The BEFF jury recently completed screening over 40 films from all over the world to fill a lineup of 3 sessions and about 400 minutes of run time. In all, fourteen films were selected in three different categories – documentary, short film and animation. These films range from the socially timely to the tragic, encompassing many different subjects and genres.

Thursday night, (Feb. 26) features “Roger Humphries: Pass It On,” a documentary about a jazz drummer who after years of touring with Ray Charles, Horace Silver, and other national artists returned home to Pittsburgh to (most importantly) raise a family, complete almost 30 years of teaching and mentoring at CAPA, and to propel the professional careers of numerous musicians­three of whom are now touring internationally.

Friday night (Feb. 27) features “Oracles of Pennsylvania Avenue,” 12 Hours Of Terror Inspired A Lifetime of Peace: On a frigid day in 1982, a struggling Jewish WWII veteran became the first domestic terrorist to target the nation's capital. In the process he would inspire the longest running public protest against US foreign policy (the grandparents to the 'Occupy' movement). This film is produced by Tim Wilkerson and Rehab El Ewaly of King Thrushbeard Productions in Washington, Illinois.

Saturday night (Feb. 28) features “Cody High: A Life Remodeled Project.” Cody High tells the story of how a nonprofit organization intent upon improving a high school ends up improving an entire community in Detroit, Michigan. Walter Marshall, Daryl Bradford III and Timashion Jones chronical what can happen when everyone works together.

“Come Back to Galesburg,” a short music video capturing the resilience and positive aspects of our community, will also be shown on Saturday night. This film was created by local filmmaker Tom Engebretson. Tom has submitted a film to all eleven Black Earth Film Festivals.

There are films from across the USA, Canada, Australia, United Kingdom and Vietnam.

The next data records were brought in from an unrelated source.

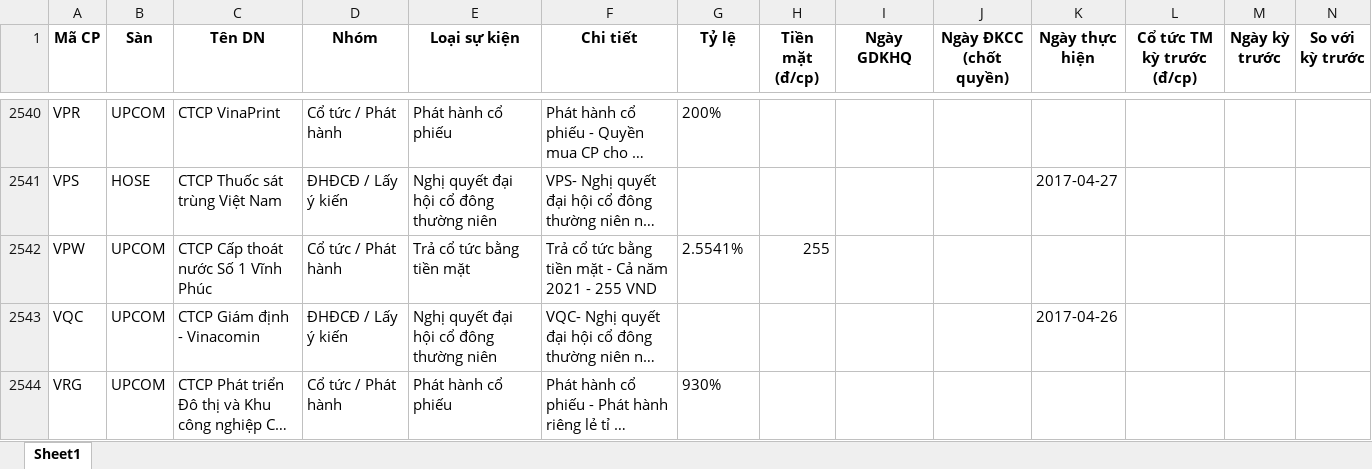
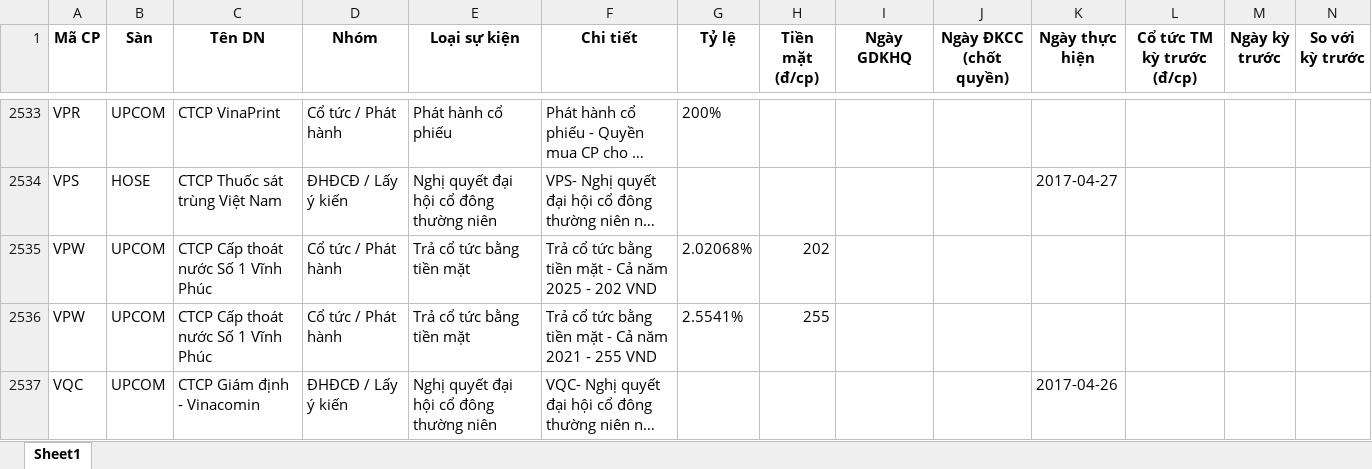
Before and after one commit to thanhungtrang2508-collab/TNKB, an Excel workbook: data/lich_su_kien.xlsx, sheet Sheet1, drawn as a sheet; only a part is shown, gaps mark what is left out; the shorter side is filled out with more unchanged rows; long unchanged cells end in …; values as stored, in another font and other column widths than the file's, no borders; the diff covers the shown part only; the diff names each change by its address in the sheet, - before the commit and + after, or states it on an @@ line.

```diff
--- a/data/lich_su_kien.xlsx (sheet Sheet1)
+++ b/data/lich_su_kien.xlsx (sheet Sheet1)
+row 2535: VPW | UPCOM | CTCP Cấp thoát nước Số 1 Vĩnh Phúc | Cổ tức / Phát hành | Trả cổ tức bằng tiền mặt | Trả cổ tức bằng tiền mặt - Cả năm 2025 - 202 VND | 2.02068% | 202
```
Also changed, not shown: 16 added rows, 22 removed rows and 1 moved row elsewhere in this sheet, 3 other files.
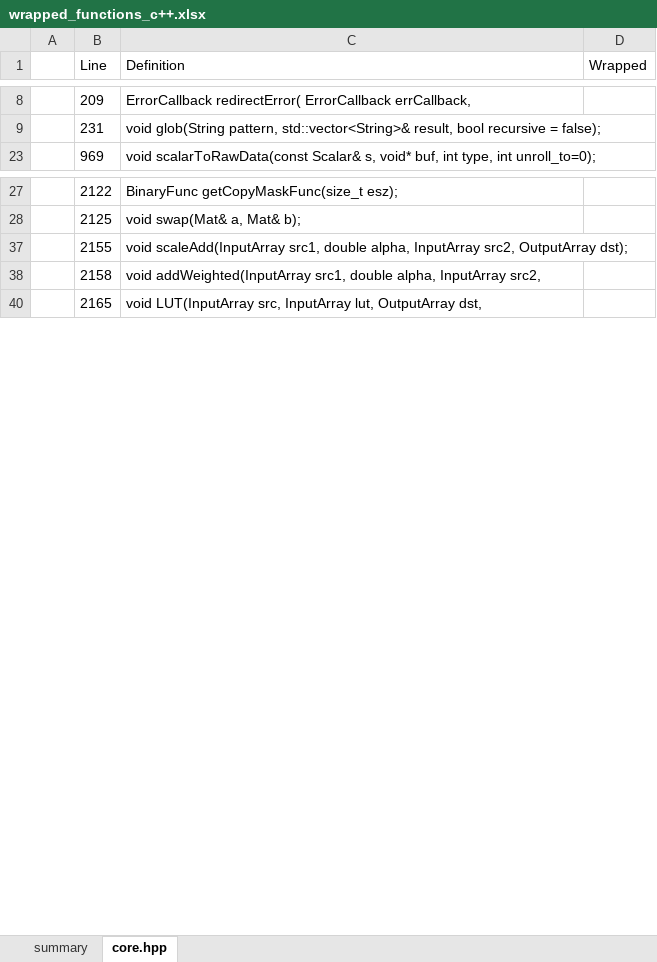
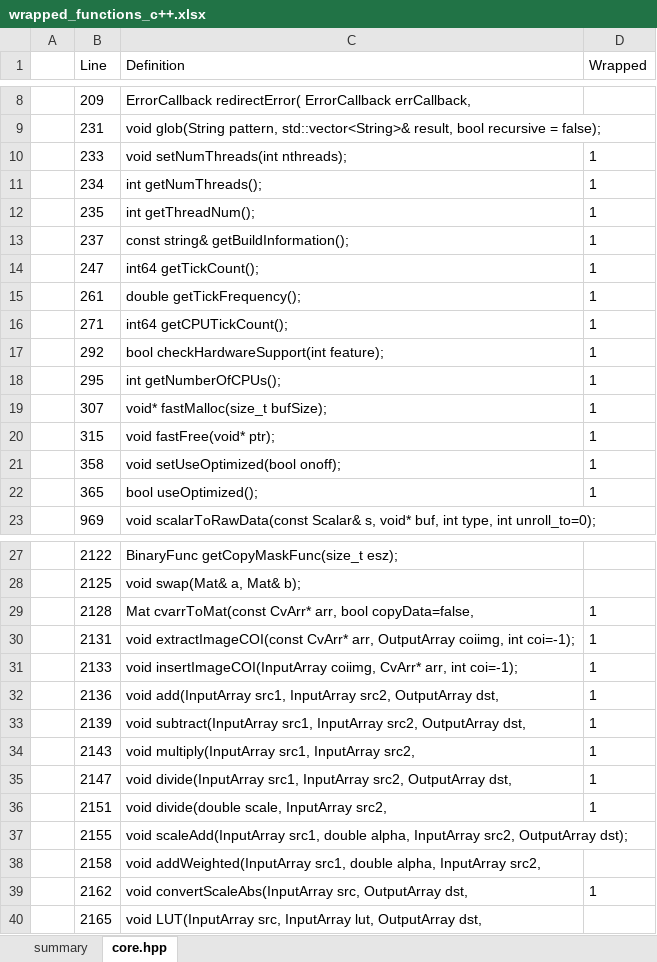
Before and after one commit to shimat/opencvsharp, an Excel workbook: src/wrapped_functions_c++.xlsx, sheet core.hpp, drawn as a sheet; only a part is shown, gaps mark what is left out; values as stored, in another font and other column widths than the file's, no borders; conditional formats and table styles not drawn; the diff covers the shown part only; the diff names each change by its address in the sheet, - before the commit and + after, or states it on an @@ line.

```diff
--- a/src/wrapped_functions_c++.xlsx (sheet core.hpp)
+++ b/src/wrapped_functions_c++.xlsx (sheet core.hpp)
@@ row 10 unhidden:  | 233 | void setNumThreads(int nthreads); | 1 @@
@@ row 11 unhidden:  | 234 | int getNumThreads(); | 1 @@
@@ row 12 unhidden:  | 235 | int getThreadNum(); | 1 @@
@@ row 13 unhidden:  | 237 | const string& getBuildInformation(); | 1 @@
@@ row 14 unhidden:  | 247 | int64 getTickCount(); | 1 @@
@@ row 15 unhidden:  | 261 | double getTickFrequency(); | 1 @@
@@ row 16 unhidden:  | 271 | int64 getCPUTickCount(); | 1 @@
@@ row 17 unhidden:  | 292 | bool checkHardwareSupport(int feature); | 1 @@
@@ row 18 unhidden:  | 295 | int getNumberOfCPUs(); | 1 @@
@@ row 19 unhidden:  | 307 | void* fastMalloc(size_t bufSize); | 1 @@
@@ row 20 unhidden:  | 315 | void fastFree(void* ptr); | 1 @@
@@ row 21 unhidden:  | 358 | void setUseOptimized(bool onoff); | 1 @@
@@ row 22 unhidden:  | 365 | bool useOptimized(); | 1 @@
@@ row 29 unhidden:  | 2128 | Mat cvarrToMat(const CvArr* arr, bool copyData=false, | 1 @@
@@ row 30 unhidden:  | 2131 | void extractImageCOI(const CvArr* arr, OutputArray coiimg, int coi=-1); | 1 @@
@@ row 31 unhidden:  | 2133 | void insertImageCOI(InputArray coiimg, CvArr* arr, int coi=-1); | 1 @@
@@ row 32 unhidden:  | 2136 | void add(InputArray src1, InputArray src2, OutputArray dst, | 1 @@
@@ row 33 unhidden:  | 2139 | void subtract(InputArray src1, InputArray src2, OutputArray dst, | 1 @@
@@ row 34 unhidden:  | 2143 | void multiply(InputArray src1, InputArray src2, | 1 @@
@@ row 35 unhidden:  | 2147 | void divide(InputArray src1, InputArray src2, OutputArray dst, | 1 @@
@@ row 36 unhidden:  | 2151 | void divide(double scale, InputArray src2, | 1 @@
@@ row 39 unhidden:  | 2162 | void convertScaleAbs(InputArray src, OutputArray dst, | 1 @@
```
Also changed, not shown: 20 hidden or unhidden rows and 2 edited cells elsewhere in this sheet, 1 other file.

Area filmmakers hail from Galesburg, Washington, Maple Park, Wilmette and Chicago.